▶ TASK REQUIREMENTS
Only one stretch of the records below is wanted: the lines from the one holding "Before and after one commit to Smediterranea/Arena_R_Code, an" through the one holding "Also changed, not shown: sheet". Return it exactly, both ends included.

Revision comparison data

***

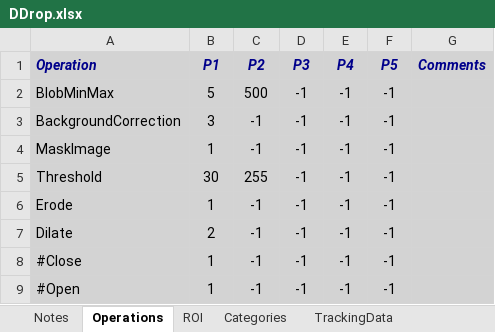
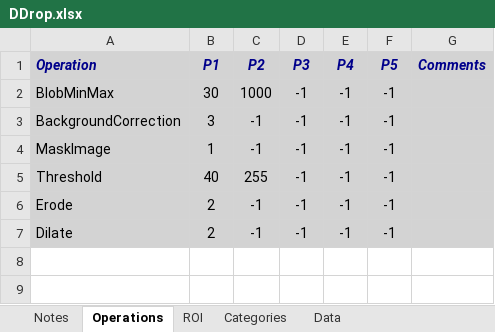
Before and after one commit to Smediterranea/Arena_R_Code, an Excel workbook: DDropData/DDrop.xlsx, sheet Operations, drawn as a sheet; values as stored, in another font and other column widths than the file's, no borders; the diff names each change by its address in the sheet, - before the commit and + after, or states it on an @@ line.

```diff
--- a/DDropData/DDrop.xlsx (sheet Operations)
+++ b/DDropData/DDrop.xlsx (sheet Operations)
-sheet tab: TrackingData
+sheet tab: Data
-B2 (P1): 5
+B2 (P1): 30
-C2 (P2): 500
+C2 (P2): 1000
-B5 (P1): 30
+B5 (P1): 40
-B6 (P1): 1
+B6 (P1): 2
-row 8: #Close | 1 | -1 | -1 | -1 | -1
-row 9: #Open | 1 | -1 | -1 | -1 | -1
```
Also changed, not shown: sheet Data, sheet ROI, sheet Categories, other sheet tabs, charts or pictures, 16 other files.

***

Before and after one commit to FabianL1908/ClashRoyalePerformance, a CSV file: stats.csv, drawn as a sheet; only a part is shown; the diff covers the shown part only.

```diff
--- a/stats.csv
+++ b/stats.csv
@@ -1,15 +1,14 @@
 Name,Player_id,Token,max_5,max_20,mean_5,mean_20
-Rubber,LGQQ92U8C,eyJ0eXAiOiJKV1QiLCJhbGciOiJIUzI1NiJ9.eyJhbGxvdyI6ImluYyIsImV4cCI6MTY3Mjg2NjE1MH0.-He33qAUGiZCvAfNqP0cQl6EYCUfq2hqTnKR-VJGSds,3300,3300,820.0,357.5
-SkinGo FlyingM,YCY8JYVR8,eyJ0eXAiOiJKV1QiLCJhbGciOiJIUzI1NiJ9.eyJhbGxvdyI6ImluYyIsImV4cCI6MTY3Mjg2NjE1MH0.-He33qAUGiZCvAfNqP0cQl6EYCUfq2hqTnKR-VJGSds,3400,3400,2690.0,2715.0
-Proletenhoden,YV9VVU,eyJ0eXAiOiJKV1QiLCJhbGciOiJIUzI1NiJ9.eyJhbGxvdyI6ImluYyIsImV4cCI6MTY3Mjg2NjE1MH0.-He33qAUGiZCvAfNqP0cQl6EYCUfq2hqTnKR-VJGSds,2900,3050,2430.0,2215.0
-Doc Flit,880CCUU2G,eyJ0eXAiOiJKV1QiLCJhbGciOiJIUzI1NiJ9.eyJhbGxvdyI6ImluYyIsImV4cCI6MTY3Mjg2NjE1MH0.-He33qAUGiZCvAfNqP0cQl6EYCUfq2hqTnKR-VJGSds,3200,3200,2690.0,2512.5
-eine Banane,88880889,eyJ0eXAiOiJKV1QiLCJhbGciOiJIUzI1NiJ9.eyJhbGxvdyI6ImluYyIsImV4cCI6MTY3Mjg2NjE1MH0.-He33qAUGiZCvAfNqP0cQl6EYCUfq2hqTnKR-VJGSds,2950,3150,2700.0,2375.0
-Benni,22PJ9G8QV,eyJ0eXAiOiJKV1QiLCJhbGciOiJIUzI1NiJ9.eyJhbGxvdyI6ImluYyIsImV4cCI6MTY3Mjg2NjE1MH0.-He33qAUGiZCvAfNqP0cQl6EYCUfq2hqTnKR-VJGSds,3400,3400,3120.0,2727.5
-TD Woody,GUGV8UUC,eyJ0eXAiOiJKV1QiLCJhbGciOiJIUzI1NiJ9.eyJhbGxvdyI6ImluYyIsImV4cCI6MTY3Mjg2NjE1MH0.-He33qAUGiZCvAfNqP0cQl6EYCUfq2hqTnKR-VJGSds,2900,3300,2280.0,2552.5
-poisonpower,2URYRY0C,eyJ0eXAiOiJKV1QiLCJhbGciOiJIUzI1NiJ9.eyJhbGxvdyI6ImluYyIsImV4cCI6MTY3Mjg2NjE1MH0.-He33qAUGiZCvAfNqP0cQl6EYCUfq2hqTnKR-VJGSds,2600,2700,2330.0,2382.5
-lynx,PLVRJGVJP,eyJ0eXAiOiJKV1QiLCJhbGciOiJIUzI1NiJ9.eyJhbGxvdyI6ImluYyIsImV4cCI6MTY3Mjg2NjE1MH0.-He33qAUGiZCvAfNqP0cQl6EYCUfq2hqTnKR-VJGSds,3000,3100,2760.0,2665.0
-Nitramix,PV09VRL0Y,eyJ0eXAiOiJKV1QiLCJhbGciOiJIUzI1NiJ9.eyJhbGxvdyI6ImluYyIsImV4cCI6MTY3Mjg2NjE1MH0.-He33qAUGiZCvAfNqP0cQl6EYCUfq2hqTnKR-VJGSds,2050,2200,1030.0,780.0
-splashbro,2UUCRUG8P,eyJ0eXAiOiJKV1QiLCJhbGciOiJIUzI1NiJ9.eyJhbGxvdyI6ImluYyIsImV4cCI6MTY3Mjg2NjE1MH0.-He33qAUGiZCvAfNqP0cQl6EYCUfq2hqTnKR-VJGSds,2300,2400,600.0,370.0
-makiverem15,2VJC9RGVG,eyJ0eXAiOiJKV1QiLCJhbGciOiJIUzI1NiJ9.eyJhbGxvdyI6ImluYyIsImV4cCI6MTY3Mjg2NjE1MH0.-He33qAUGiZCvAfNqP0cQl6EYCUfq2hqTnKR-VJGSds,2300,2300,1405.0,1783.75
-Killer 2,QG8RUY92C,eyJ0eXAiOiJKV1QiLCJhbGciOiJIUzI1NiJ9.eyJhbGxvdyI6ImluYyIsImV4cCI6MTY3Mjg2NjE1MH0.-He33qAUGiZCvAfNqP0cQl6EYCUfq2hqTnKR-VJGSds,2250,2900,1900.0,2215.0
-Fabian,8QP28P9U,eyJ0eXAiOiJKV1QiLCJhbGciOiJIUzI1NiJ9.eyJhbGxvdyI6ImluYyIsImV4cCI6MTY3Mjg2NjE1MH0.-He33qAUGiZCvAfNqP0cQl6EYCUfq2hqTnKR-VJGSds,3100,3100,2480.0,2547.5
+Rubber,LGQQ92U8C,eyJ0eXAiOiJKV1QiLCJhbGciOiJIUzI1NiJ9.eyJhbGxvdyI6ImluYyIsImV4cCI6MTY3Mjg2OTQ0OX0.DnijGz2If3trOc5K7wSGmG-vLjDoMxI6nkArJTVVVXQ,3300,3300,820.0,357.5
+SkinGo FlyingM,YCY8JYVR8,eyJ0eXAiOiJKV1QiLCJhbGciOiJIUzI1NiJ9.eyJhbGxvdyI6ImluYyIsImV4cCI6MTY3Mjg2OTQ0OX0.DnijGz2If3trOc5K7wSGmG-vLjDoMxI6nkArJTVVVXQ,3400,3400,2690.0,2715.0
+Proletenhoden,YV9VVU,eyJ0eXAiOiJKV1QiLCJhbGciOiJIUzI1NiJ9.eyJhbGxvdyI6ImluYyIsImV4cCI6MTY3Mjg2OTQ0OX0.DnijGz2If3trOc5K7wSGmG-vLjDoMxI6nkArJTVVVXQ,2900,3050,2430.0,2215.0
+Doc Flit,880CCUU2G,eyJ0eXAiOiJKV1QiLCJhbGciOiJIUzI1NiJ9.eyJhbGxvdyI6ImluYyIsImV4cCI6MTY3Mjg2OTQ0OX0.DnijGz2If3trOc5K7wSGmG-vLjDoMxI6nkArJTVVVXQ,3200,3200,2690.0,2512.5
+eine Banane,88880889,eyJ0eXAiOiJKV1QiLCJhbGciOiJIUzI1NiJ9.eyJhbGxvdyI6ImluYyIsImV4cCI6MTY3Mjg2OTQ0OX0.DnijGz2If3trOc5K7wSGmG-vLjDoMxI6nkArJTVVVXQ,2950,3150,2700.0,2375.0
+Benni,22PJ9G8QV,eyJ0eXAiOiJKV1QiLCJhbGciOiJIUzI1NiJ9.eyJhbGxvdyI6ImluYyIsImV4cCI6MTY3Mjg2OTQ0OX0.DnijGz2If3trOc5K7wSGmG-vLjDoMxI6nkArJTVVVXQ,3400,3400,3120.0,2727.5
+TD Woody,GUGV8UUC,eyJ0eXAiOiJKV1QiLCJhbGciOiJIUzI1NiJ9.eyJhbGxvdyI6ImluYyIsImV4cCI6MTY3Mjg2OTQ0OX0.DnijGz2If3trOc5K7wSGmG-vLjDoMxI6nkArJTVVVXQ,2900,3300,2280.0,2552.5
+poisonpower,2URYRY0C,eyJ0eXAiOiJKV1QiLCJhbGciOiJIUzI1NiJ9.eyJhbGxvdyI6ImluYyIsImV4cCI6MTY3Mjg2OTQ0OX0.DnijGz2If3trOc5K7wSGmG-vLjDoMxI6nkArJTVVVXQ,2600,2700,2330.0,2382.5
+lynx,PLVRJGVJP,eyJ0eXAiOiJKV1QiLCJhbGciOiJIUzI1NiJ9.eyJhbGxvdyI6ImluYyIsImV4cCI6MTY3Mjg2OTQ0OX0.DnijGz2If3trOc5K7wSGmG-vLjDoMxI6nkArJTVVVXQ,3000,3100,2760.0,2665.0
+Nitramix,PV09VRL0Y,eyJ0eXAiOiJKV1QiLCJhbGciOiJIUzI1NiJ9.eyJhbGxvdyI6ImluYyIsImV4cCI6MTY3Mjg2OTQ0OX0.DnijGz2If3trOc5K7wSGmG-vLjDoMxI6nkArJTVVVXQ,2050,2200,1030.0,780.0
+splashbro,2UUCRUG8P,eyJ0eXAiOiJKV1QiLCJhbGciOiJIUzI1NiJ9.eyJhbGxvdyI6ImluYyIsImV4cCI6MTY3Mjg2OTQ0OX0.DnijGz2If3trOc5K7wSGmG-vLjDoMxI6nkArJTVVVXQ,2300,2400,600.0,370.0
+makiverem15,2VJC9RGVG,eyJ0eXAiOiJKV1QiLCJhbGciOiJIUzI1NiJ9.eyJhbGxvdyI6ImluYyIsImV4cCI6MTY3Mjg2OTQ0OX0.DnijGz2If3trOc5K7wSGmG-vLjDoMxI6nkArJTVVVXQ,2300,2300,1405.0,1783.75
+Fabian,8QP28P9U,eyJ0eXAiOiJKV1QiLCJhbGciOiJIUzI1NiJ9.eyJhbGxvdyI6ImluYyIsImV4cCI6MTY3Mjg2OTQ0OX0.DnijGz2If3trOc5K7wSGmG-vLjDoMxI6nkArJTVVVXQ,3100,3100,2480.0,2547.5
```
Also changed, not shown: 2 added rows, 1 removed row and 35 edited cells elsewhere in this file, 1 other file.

***

▶ THE ANSWER
Before and after one commit to Smediterranea/Arena_R_Code, an Excel workbook: DDropData/DDrop.xlsx, sheet Operations, drawn as a sheet; values as stored, in another font and other column widths than the file's, no borders; the diff names each change by its address in the sheet, - before the commit and + after, or states it on an @@ line.

```diff
--- a/DDropData/DDrop.xlsx (sheet Operations)
+++ b/DDropData/DDrop.xlsx (sheet Operations)
-sheet tab: TrackingData
+sheet tab: Data
-B2 (P1): 5
+B2 (P1): 30
-C2 (P2): 500
+C2 (P2): 1000
-B5 (P1): 30
+B5 (P1): 40
-B6 (P1): 1
+B6 (P1): 2
-row 8: #Close | 1 | -1 | -1 | -1 | -1
-row 9: #Open | 1 | -1 | -1 | -1 | -1
```
Also changed, not shown: sheet Data, sheet ROI, sheet Categories, other sheet tabs, charts or pictures, 16 other files.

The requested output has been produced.